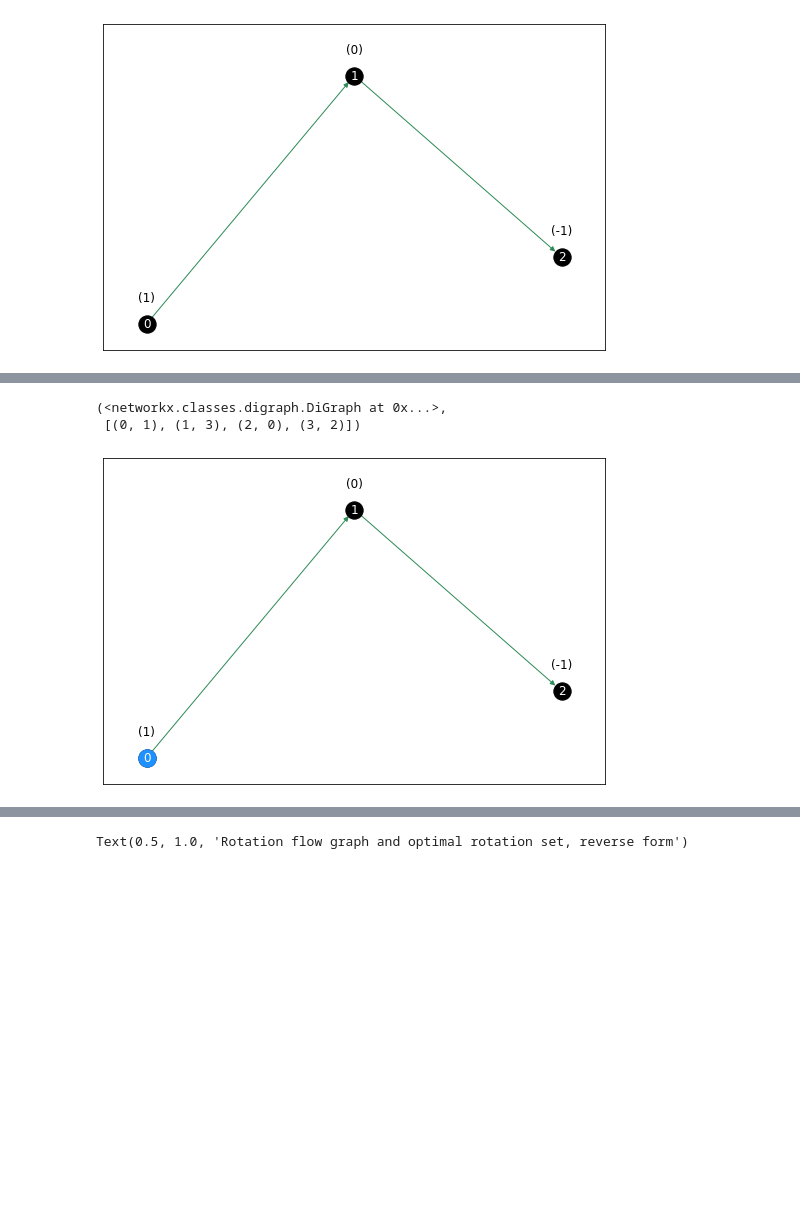
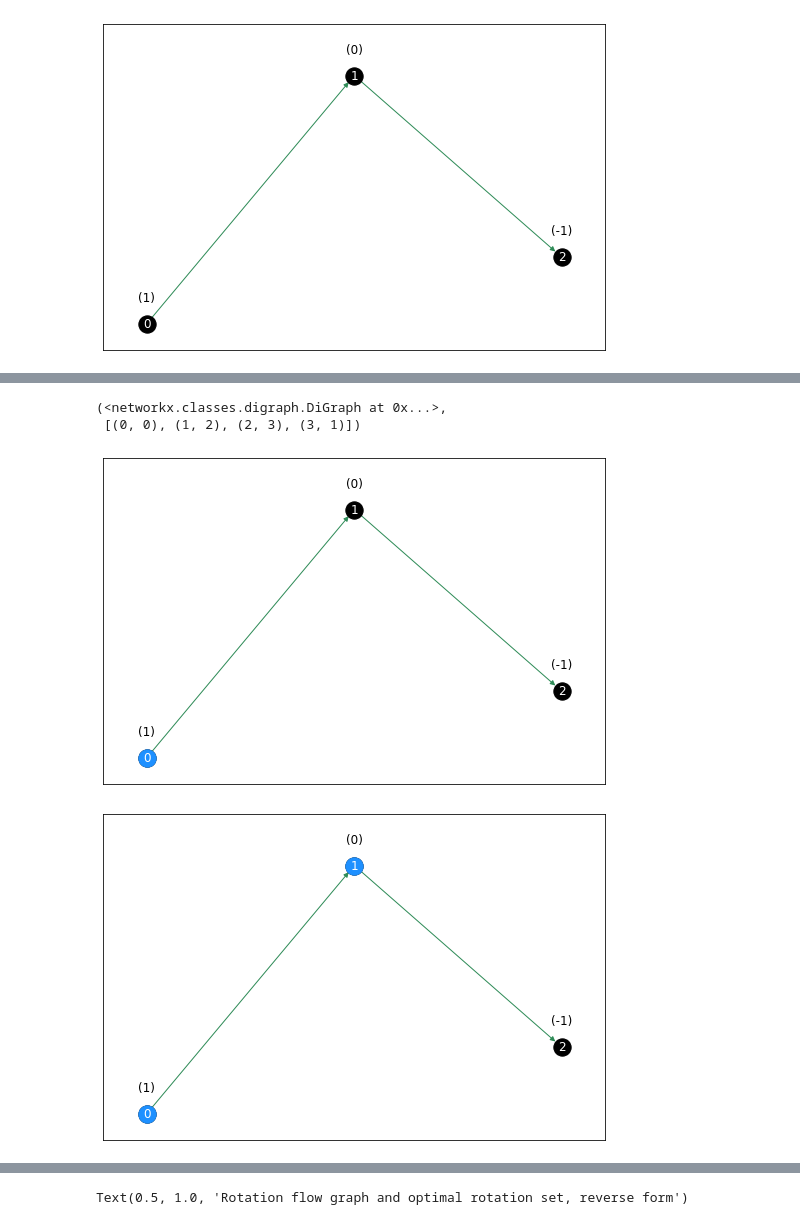
Before and after one commit to maxkapur/assignment, a Jupyter notebook: discussion.ipynb, the cells around one changed output, grey strips where cells are left out. Drawn from its saved outputs; the diff is of its cells as text; code cells hidden in the pictures; blank space fills up the shorter version.

Commit message:
factor out optimization stage so rotation digraph data may be reused; fix incorrect assignment output; new rotation digraph algorithm (beta)

```diff
--- a/discussion.ipynb
+++ b/discussion.ipynb
@@ -181,7 +181,9 @@ Running a standard LP solver on this example yields $x = (1, 0, 0)$, with a 1-un
 # %%
+assn_inst.draw_rotation_digraph(method='simplex', kwargs={'figsize': (9, 6)})
 assn_inst.draw_rotation_digraph(kwargs={'figsize': (9, 6)})
 # %% [output]
 (<networkx.classes.digraph.DiGraph at 0x...>,
- [(0, 1), (1, 3), (2, 0), (3, 2)])
+ [(0, 0), (1, 2), (2, 3), (3, 1)])
 [figure]
+[figure, added]
 # %% [markdown]
```
Also changed, not shown: parts of 5 cells of this notebook, 4 other files.
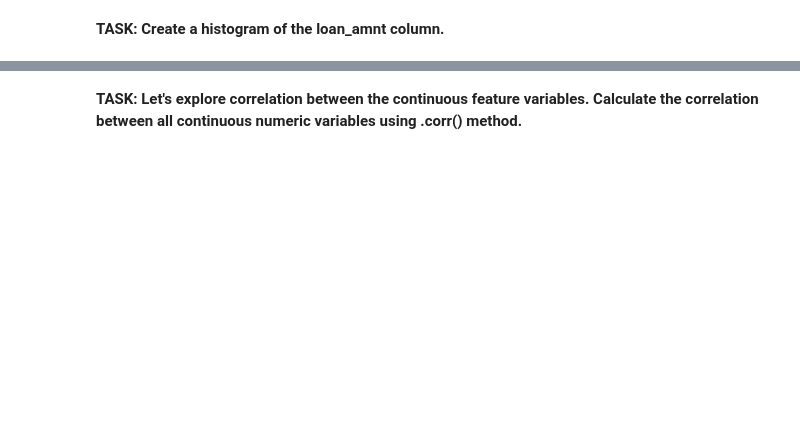
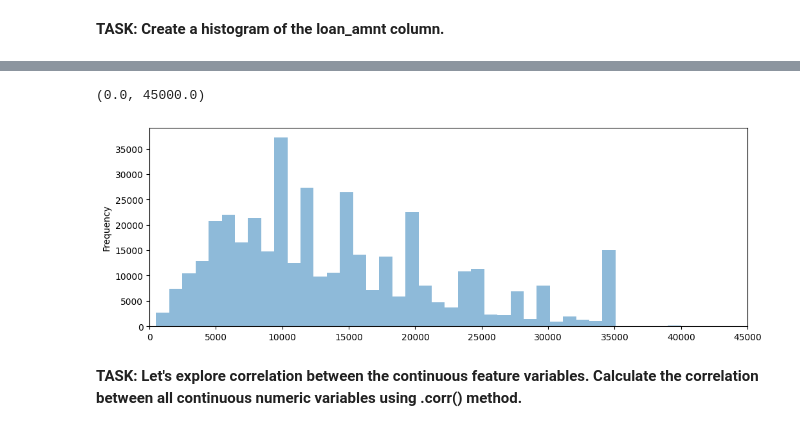
Before and after one commit to lulimontero/curso-udemy-data-science-python, a Jupyter notebook: TensorFlow_FILES/ANNs/03-Keras-Project-Exercise.ipynb, the cells around one changed output, grey strips where cells are left out. Saved outputs shown, nothing was run; the diff lists cells and outputs as text; code cells hidden in the pictures; blank space fills up the shorter version.

```diff
--- a/TensorFlow_FILES/ANNs/03-Keras-Project-Exercise.ipynb
+++ b/TensorFlow_FILES/ANNs/03-Keras-Project-Exercise.ipynb
@@ -265,2 +256,9 @@ memory usage: 81.6+ MB
+# %%
+plt.figure(figsize=(12,4))
+df['loan_amnt'].plot.hist(alpha=0.5,bins=40) #alpha le da la transparencia
+plt.xlim(0,45000) #esto es para que llegue hasta 45000
+# %% [output]
+(0.0, 45000.0)
+[figure, added]
 # %% [markdown]
 **TASK: Let's explore correlation between the continuous feature variables. Calculate the correlation between all continuous numeric variables using .corr() method.**
```
Also changed, not shown: parts of 216 cells of this notebook, 1 other file.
* * *
» WORK ORDER
Where does the word "figure" show up in the material? Copy out each line that has it.

» EXERCISE SOLUTION
 [figure]
+[figure, added]
+plt.figure(figsize=(12,4))
+[figure, added]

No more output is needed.